I’m pulling a gramma, I am after all a gramma too, I typed in all caps. Because. Sometimes all caps are called for. HE IS HERE!!! My beautiful boy, our third born, my Christian, IS HERE!
He is still, we are just starting day 3, allowing me to randomly and frequently grab him, hug him, maybe cry a little on his shoulder. I have TWO YEARS to catch up on. He’s being a trooper, though I suspect he needs it as much as I do. Marines are tough, and he did an amazing job while away. In Afghanistan. In Japan. In Korea. But everyone, no matter how big, small or tough needs mom hugs. It’s a fact. I’m determined to top him off, with lots of extra’s before he leaves home.
I spent last weekend in bed. I wanted to spend it getting his room perfect. His bed made with the perfect sheets, fluffed just so. His favorite candy overflowing out of a basket on his night stand, his favorite toothpaste in the bathroom, his favorite beer in the fridge, but I was bed-bound. Felled by the same flu that felled first Cole, then Tess, and now Dane. Monday morning I dizzily climbed out of bed, grateful my fever had broken overnight. Fevers are no joke when you are over 40.
It took me an hour to get dressed, and carry poor Dane to the car. Those 10 yards, still dizzy, a little tired, with a small eight-year-old in my arms, are the longest yards I’ve ever walked, but I did it! I got my sick little boy strapped in, wrapped in quilts and pillows to cushion his poor head and climbed up into the drivers seat. Ready not for the two hour haul to Ramstein AFB, but a marathon nap. I started the van and began to drive.

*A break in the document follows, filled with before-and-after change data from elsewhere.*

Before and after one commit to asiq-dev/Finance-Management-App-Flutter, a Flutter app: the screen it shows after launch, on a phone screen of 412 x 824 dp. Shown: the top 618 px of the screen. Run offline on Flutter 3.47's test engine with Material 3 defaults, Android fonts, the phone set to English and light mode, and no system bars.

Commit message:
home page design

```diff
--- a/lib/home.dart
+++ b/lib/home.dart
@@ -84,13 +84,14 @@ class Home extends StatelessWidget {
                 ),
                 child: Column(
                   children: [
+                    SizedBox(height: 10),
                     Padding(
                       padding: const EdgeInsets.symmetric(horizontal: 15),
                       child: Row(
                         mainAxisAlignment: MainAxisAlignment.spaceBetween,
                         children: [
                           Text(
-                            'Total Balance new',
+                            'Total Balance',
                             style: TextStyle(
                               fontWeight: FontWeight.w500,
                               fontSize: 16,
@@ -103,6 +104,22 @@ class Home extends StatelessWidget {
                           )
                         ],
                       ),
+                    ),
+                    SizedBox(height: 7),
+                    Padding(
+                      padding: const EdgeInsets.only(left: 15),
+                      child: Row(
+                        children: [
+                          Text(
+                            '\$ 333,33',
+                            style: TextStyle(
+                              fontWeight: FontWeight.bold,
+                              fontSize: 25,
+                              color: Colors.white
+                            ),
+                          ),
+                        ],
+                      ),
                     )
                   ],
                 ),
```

Luckily the first 20 minutes are through neighboring villages, rolling hills, familiar views, as I drove on semi-auto-pilot the dayquil kicked in and my head started clearing. As the familiar, neighborhood landscape faded into my rear view mirror and my van turned onto the autobahn towards Köln (Cologne) the misery of the last three days fell away. Excitement. Anticipation. Love. Worry. Joy. Happiness. Fear… all slowly built up and as I drove through the industrial cities of Karlsruhe and Mannheim, for the first time, I really let the worry loose in my mind.
Over the years I’ve seen friends return from war. Some didn’t return. Some didn’t return whole. Some came home in the same bodies they left with, but with a different person inside. Their voices sound the same. Their hugs feel just like them. They even smell like them, but when you talk to them. When you are face to face, eye to eye, they are no longer there. Something changed, or maybe something broke, but the person who left all those months or years ago never came home. In their place is a new person, and while I will always love the memory of the person they used to be, the new person always fights and resists my efforts to love them.

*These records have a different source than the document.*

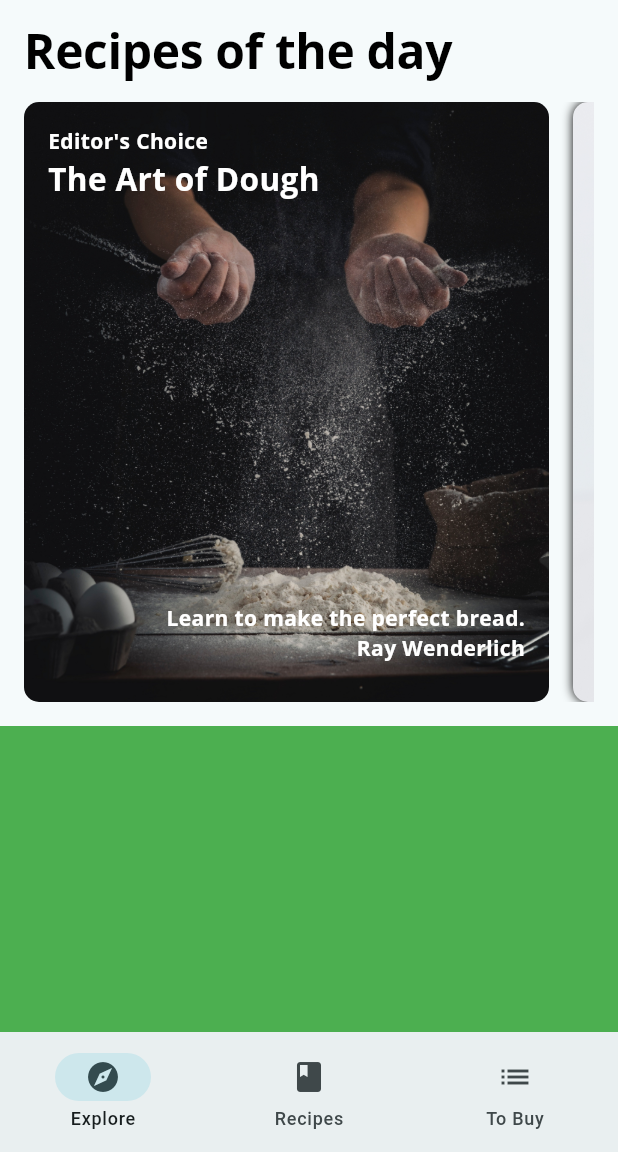
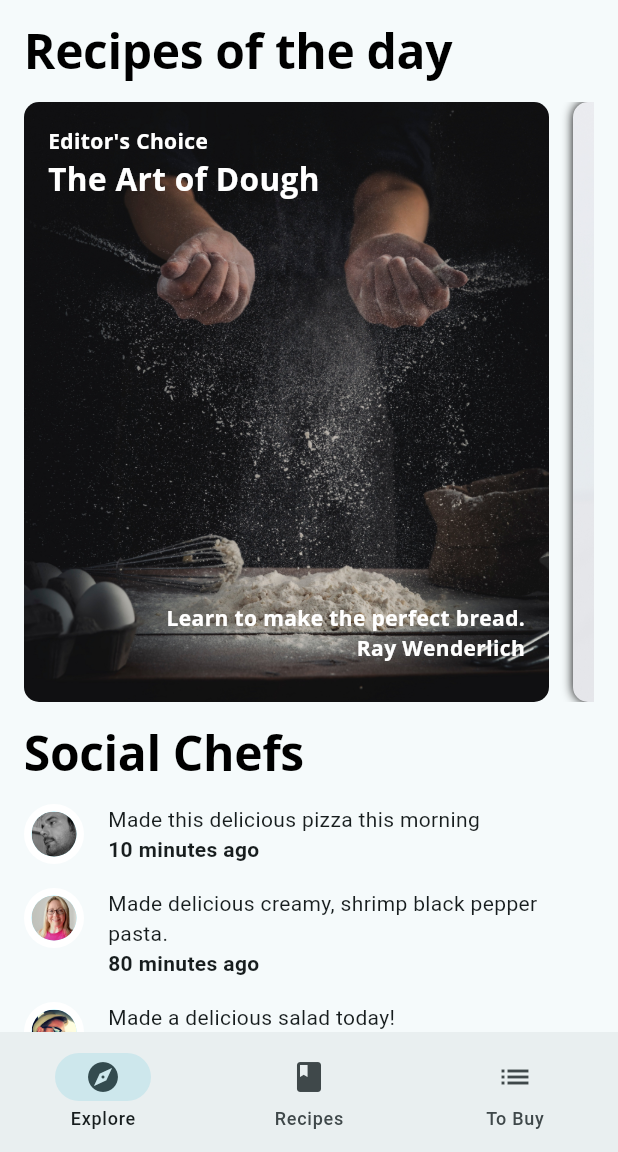
Before and after one commit to danilloism/portfolio.fooderlich, a Flutter app: the screen it shows after launch, on a phone screen of 412 x 824 dp, the part 84-1236 px from its top. Run offline on Flutter 3.47's test engine with Material 2 defaults, Android fonts, the phone set to English and light mode, and no system bars; our stand-ins replace google_fonts.

Commit message:
done explore page

```diff
--- a/lib/components/card.3.dart
+++ b/lib/components/card.3.dart
@@ -67,12 +67,12 @@ class Card3 extends StatelessWidget {
                     color: Colors.white,
                     size: 40,
                   ),
-                  Gap.gapH8,
+                  Gap.h8,
                   Text(
                     recipe.title,
                     style: FooderlichTheme.dark.textTheme.headline2,
                   ),
-                  Gap.gapH32,
+                  Gap.h32,
                 ],
               ),
             ),
--- a/lib/components/card.author.dart
+++ b/lib/components/card.author.dart
@@ -35,7 +35,7 @@ class _AuthorCardState extends State<AuthorCard> {
                 imageProvider: widget.imageProvider,
                 imageRadius: 28,
               ),
-              Gap.gapW8,
+              Gap.w8,
               Column(
                 crossAxisAlignment: CrossAxisAlignment.start,
                 children: [
@@ -53,7 +53,7 @@ class _AuthorCardState extends State<AuthorCard> {
           ),
           IconButton(
             icon: Icon(_isFavorited ? Icons.favorite : Icons.favorite_border,
-                color: Colors.red[400]),
+                color: _isFavorited ? Colors.red[400] : Colors.green),
             iconSize: 30,
             alignment: Alignment.center,
             constraints: const BoxConstraints(
--- a/lib/components/components.dart
+++ b/lib/components/components.dart
@@ -3,4 +3,6 @@ export 'card.2.dart';
 export 'card.3.dart';
 export 'card.author.dart';
 export 'circle_image.dart';
+export 'list_view.friend_post.dart';
 export 'list_view.today_recipe.dart';
+export 'tile.friend_post.dart';
--- /dev/null
+++ b/lib/components/list_view.friend_post.dart
@@ -0,0 +1,46 @@
+import 'package:flutter/material.dart';
+import 'package:fooderlich/components/components.dart';
+import 'package:fooderlich/models/models.dart';
+import 'package:fooderlich/utils.dart';
+
+class FriendPostListView extends StatelessWidget {
+  const FriendPostListView({
+    Key? key,
+    required this.friendPosts,
+  }) : super(key: key);
+
+  final List<Post> friendPosts;
+
+  @override
+  Widget build(BuildContext context) {
+    return Padding(
+      padding: const EdgeInsets.only(
+        left: 16,
+        right: 16,
+        top: 0,
+      ),
+      child: Column(
+        crossAxisAlignment: CrossAxisAlignment.start,
+        children: [
+          Text(
+            'Social Chefs',
+            style: Theme.of(context).textTheme.headline1,
+          ),
+          Gap.h16,
+          ListView.separated(
+            primary: false,
+            physics: const NeverScrollableScrollPhysics(),
+            shrinkWrap: true,
+            scrollDirection: Axis.vertical,
+            itemBuilder: (context, index) => FriendPostTile(
+              post: friendPosts[index],
+            ),
+            separatorBuilder: (_, __) => Gap.h16,
+            itemCount: friendPosts.length,
+          ),
+          Gap.h16,
+        ],
+      ),
+    );
+  }
+}
--- a/lib/components/list_view.today_recipe.dart
+++ b/lib/components/list_view.today_recipe.dart
@@ -27,7 +27,7 @@ class TodayRecipeListView extends StatelessWidget {
               "Recipes of the day",
               style: Theme.of(context).textTheme.headline1,
             ),
-            Gap.gapH16,
+            Gap.h16,
             SizedBox(
               height: 400,
               child: ListView.separated(
@@ -36,7 +36,7 @@ class TodayRecipeListView extends StatelessWidget {
                     final recipe = recipes[index];
                     return _buildCard(recipe);
                   },
-                  separatorBuilder: (context, index) => Gap.gapW16,
+                  separatorBuilder: (context, index) => Gap.w16,
                   itemCount: recipes.length),
             ),
           ],
--- /dev/null
+++ b/lib/components/tile.friend_post.dart
@@ -0,0 +1,38 @@
+import 'package:flutter/material.dart';
+import 'package:fooderlich/utils.dart';
+
+import '../models/models.dart';
+import 'components.dart';
+
+class FriendPostTile extends StatelessWidget {
+  const FriendPostTile({Key? key, required this.post}) : super(key: key);
+
+  final Post post;
+
+  @override
+  Widget build(BuildContext context) {
+    return Row(
+      crossAxisAlignment: CrossAxisAlignment.start,
+      mainAxisAlignment: MainAxisAlignment.start,
+      children: [
+        CircleImage(
+          imageProvider: AssetImage(post.profileImageUrl),
+          imageRadius: 20,
+        ),
+        Gap.w16,
+        Expanded(
+          child: Column(
+            crossAxisAlignment: CrossAxisAlignment.start,
+            children: [
+              Text(post.comment),
+              Text(
+                '${post.timestamp} minutes ago',
+                style: const TextStyle(fontWeight: FontWeight.w700),
+              ),
+            ],
+          ),
+        ),
+      ],
+    );
+  }
+}
--- a/lib/pages/explore_page.dart
+++ b/lib/pages/explore_page.dart
@@ -19,12 +19,8 @@ class ExplorePage extends StatelessWidget {
             scrollDirection: Axis.vertical,
             children: [
               TodayRecipeListView(recipes: snapshot.data?.todayRecipes ?? []),
-              Gap.gapH16,
-              //TODO: replace this with FriendPostListView
-              Container(
-                height: 400,
-                color: Colors.green,
-              ),
+              Gap.h16,
+              FriendPostListView(friendPosts: snapshot.data?.friendPosts ?? []),
             ],
           );
         } else {
--- a/lib/utils.dart
+++ b/lib/utils.dart
@@ -1,23 +1,23 @@
 import 'package:flutter/material.dart';
 
 class Gap {
-  static const gapW8 = SizedBox(width: 8);
-  static const gapW16 = SizedBox(width: 16);
-  static const gapW24 = SizedBox(width: 24);
-  static const gapW32 = SizedBox(width: 32);
-  static const gapW40 = SizedBox(width: 40);
-  static const gapW48 = SizedBox(width: 48);
-  static const gapW56 = SizedBox(width: 56);
-  static const gapW64 = SizedBox(width: 64);
+  static const w8 = SizedBox(width: 8);
+  static const w16 = SizedBox(width: 16);
+  static const w24 = SizedBox(width: 24);
+  static const w32 = SizedBox(width: 32);
+  static const w40 = SizedBox(width: 40);
+  static const w48 = SizedBox(width: 48);
+  static const w56 = SizedBox(width: 56);
+  static const w64 = SizedBox(width: 64);
 
-  static const gapH8 = SizedBox(height: 8);
-  static const gapH16 = SizedBox(height: 16);
-  static const gapH24 = SizedBox(height: 24);
-  static const gapH32 = SizedBox(height: 32);
-  static const gapH40 = SizedBox(height: 40);
-  static const gapH48 = SizedBox(height: 48);
-  static const gapH56 = SizedBox(height: 56);
-  static const gapH64 = SizedBox(height: 64);
+  static const h8 = SizedBox(height: 8);
+  static const h16 = SizedBox(height: 16);
+  static const h24 = SizedBox(height: 24);
+  static const h32 = SizedBox(height: 32);
+  static const h40 = SizedBox(height: 40);
+  static const h48 = SizedBox(height: 48);
+  static const h56 = SizedBox(height: 56);
+  static const h64 = SizedBox(height: 64);
 }
 
 extension StringUtils on String {
```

On that drive Monday morning, for the first time, I acknowledged that maybe my son was home, safe and alive in body but maybe not in soul. It is a scary thought. It is a thought most of us keep quiet, drill deep down to our toes, and pray with all our might “Not my child”.
As I left the cities behind, and climbed the hills to the French border, almost to Ramstein, I saw the first US military aircraft flying overhead. Incongruous above the beautiful, forested German landscape. I imagined Christian was on that plane, looking down at me, spying my little blue van, realizing his mom was speeding towards him with her heart so big, so happy, just for him. Thankfully Dane was fast asleep in his pile of blankets in the backseat, tears flowed freely down my face. No matter who got off that plane, I would love him more than ever.
For the first time there was no long line waiting to get checked at the Ramstein gate, we got in, with very little tears on my part (poor gate guard) and drove right to parking spot in front of the terminal. Christian flew Space-A, or Space Available (Flying Space Available, Fly Away) which is why he arrived on a military plane, on a military base. By the time I got me and Dane out of the van my body was shaking head-to-toe. There is a distinct feeling, an adrenaline rush of a kind, that overcomes you when you are about to see a loved one after way too long. I could barely walk those steps to the terminal.
The plane had already landed. Everywhere I looked were uniforms. I hate uniforms. Everyone looks the same! I strained my neck, my eyes. I lifted Dane. We searched for OUR marine. My heart started beating fast. What if he missed the plane? What if he couldn’t tell me? I knew he’d gotten on, I’d gotten a text early Monday morning that he was on the tarmac and had to turn off his cell before take off. None of that stopped my heart from my racing. I clung to Dane. And then… a beautiful, deep, not-forgotten voice:
“Mom!” I didn’t see him through the tears, but I could feel him in my arms and he held me while I sobbed. My baby was home! Safe. Alive. And completely, totally, still him.